Wikipedia defines financial independence as “the state of having sufficient personal wealth to live, without having to work actively for basic necessities. For financially independent people, their assets generate income that is greater than their expenses.”
For me, the goal of financial independence represents a point in time where I will have the freedom to choose on any given day whether I want to work (and what kind of work I do), go for a hike, volunteer at a non-profit, or get on a plane and travel somewhere new. It means complete independence from the structured life that most people live.
Financial independence is a state of fiscal freedom that can be measured. You can set concrete goals, you can track your progress against your goals and there’s a pre-defined achievement at the end of the journey. There is a wide range in the amount of yearly expenses you could budget for and how quickly you can increase your net worth to reach your goals.
After reading through several resources on the topic, my husband and I took a detailed look at our finances. I built a very basic spreadsheet to predict our yearly income and yearly expenses for the next 15 years. I listed out our financial assets and applied conservative growth rates. I tallied our yearly savings and added them to the asset columns for the following year. At the end of each year I calculated how much we could pull from our investments if we applied the 4% rule to see at which point our investments would generate more return than our expected yearly expenses. According to the calculations, with a few minor changes to our current lifestyle we can expect to be financially independent in 10 years. With a few more targeted changes to our spending, we could cut that down even shorter.
10 years? Is that really possible? Yes it is! People all over the world have run similar calculations and have been just as surprised at the results. There is a growing movement of people that are on track to or have already completed their goal of financial independence far earlier than the target retirement age of 65. For many people, financial independence is synonymous with early retirement but I find the term “financial independence” is easier for people to wrap their head around.

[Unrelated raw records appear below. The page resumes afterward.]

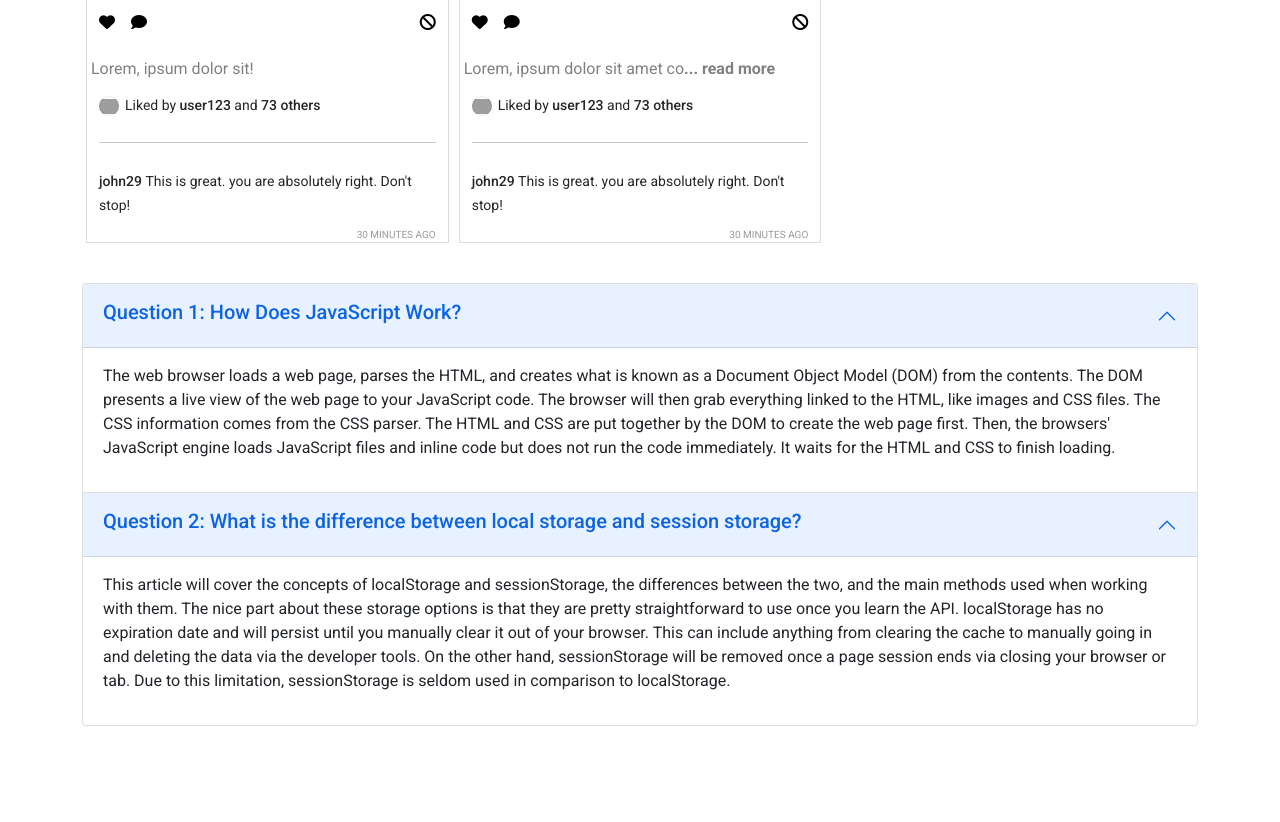
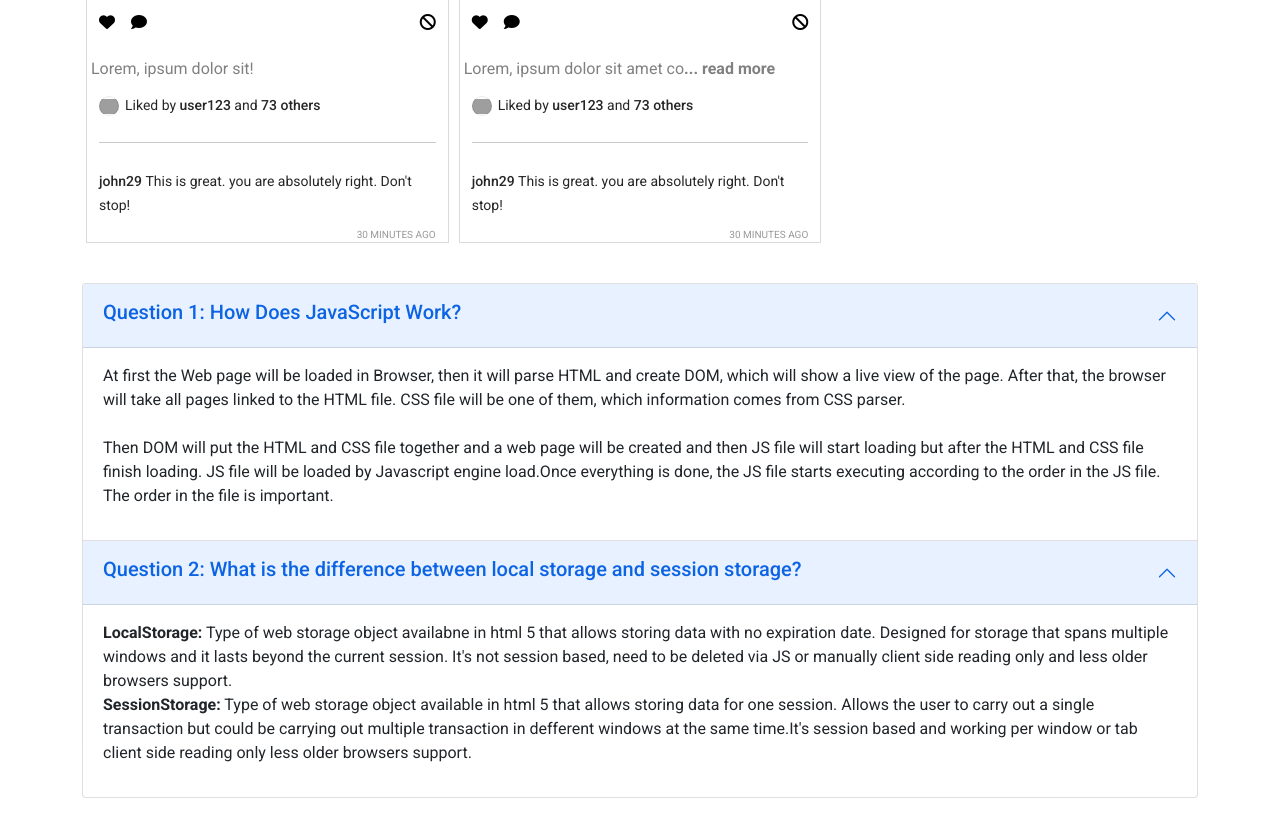
Before and after one commit to abunaem123/Insta-Sohor, a plain HTML site: page index.html in a window 1280 px wide. Shown: the part 1289-2111 px from the top of the page. Before the commit the page ends 2039 px from the top, so only its background shows below. Drawn offline with nearby package versions, Linux system fonts and the light colour scheme; grey boxes are pictures that could not be loaded.

Commit message:
FAQ Done

```diff
--- a/index.html
+++ b/index.html
@@ -72,15 +72,13 @@
                 <div id="collapseOne" class="accordion-collapse collapse show" aria-labelledby="headingOne"
                     data-bs-parent="#accordionExample">
                     <div class="accordion-body">
-                        <p>
-                            The web browser loads a web page, parses the HTML, and creates what is known as a
-                            Document Object Model (DOM) from the contents. The DOM presents a live view of the web
-                            page to your JavaScript code. The browser will then grab everything linked to the HTML,
-                            like images and CSS files. The CSS information comes from the CSS parser. The HTML and
-                            CSS are put together by the DOM to create the web page first. Then, the browsers'
-                            JavaScript engine loads JavaScript files and inline code but does not run the code
-                            immediately. It waits for the HTML and CSS to finish loading.
-                        </p>
+                        <p>At first the Web page will be loaded in Browser, then it will parse HTML and create DOM,
+                            which will show a live view of the page. After that, the browser will take all pages linked
+                            to the HTML file. CSS file will be one of them, which information comes from CSS
+                            parser.<br><br> Then DOM will put the HTML and CSS file together and a web page will be
+                            created and then JS file will start loading but after the HTML and CSS file finish loading.
+                            JS file will be loaded by Javascript engine load.Once everything is done, the JS file starts
+                            executing according to the order in the JS file. The order in the file is important.</p>
                     </div>
                 </div>
             </div>
@@ -94,14 +92,16 @@
                 <div id="collapseOne" class="accordion-collapse collapse show" aria-labelledby="headingOne"
                     data-bs-parent="#accordionExample">
                     <div class="accordion-body">
-                        <p>This article will cover the concepts of localStorage and sessionStorage, the differences
-                            between the two, and the main methods used when working with them. The nice part about
-                            these storage options is that they are pretty straightforward to use once you learn the
-                            API. localStorage has no expiration date and will persist until you manually clear it
-                            out of your browser. This can include anything from clearing the cache to manually going
-                            in and deleting the data via the developer tools. On the other hand, sessionStorage will
-                            be removed once a page session ends via closing your browser or tab. Due to this
-                            limitation, sessionStorage is seldom used in comparison to localStorage.
+                        <p><b>LocalStorage:</b> Type of web storage object availabne in html 5 that allows storing data
+                            with no
+                            expiration date. Designed for storage that spans multiple windows and it lasts beyond the
+                            current session. It's not session based, need to be deleted via JS or manually client side
+                            reading only and less older browsers support. <br>
+                            <b>SessionStorage:</b> Type of web storage object available in html 5 that allows storing
+                            data for
+                            one session. Allows the user to carry out a single transaction but could be carrying out
+                            multiple transaction in defferent windows at the same time.It's session based and working
+                            per window or tab client side reading only less older browsers support.
                         </p>
                     </div>
                 </div>
```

Explaining to someone that you think you can retire before you turn 40 can be difficult and is often met with quizzical looks or general non-belief.
How is it possible to retire so early?
You might feel like you’re living paycheck to paycheck but at almost every income level there is room to make a plan and reach your point of financial independence sooner than you think. It comes down to balancing instant gratification and delayed gratification. If you’re committed to the idea and open minded enough to consider changes to your lifestyle, you can cut your expenses and improve your income potential more quickly than you think. Here are a few changes we’ve made just in the past few months:
- We’ve cut back on non-essential services
- We don’t dine out as much
- We’ve adopted a more minimalist approach to possessions and have started the process of decluttering our home
- We’ve replaced expensive entertainment choices with low or no-cost options like a family hike, a picnic in the park or visiting family and friends in their homes (vs. restaurants or malls)
- We utilize our Buy Nothing Community to curb our spending
- We’ve cut back on purchasing toys for our kids, we find that family and friends provide plenty at birthdays and holidays
- We traded in our gas-guzzling SUV for an all-electric Nissan LEAF
- I’ve switched to a capsule wardrobe and have not spent any money on clothes in the past 6 months (more on that later!)
- We plan to downsize our home in the next 2-3 years
- We’ve educated ourselves on our investments and are now maxing out our HSA, and 401K
Want to feel inspired by the successes of others? Read more here and keep in mind that not everyone has to make big lifestyle changes to achieve the same result:
Check out these resources to learn more about calculating your financial independence date:
Two of my favorite books on the subject:
If you’re really serious about getting your finances in order and expediting your FI timeline, check out my favorite blogs on the subject:
Mr. Money Mustache (Also check out the forums!)
And find many more relevant blogs here.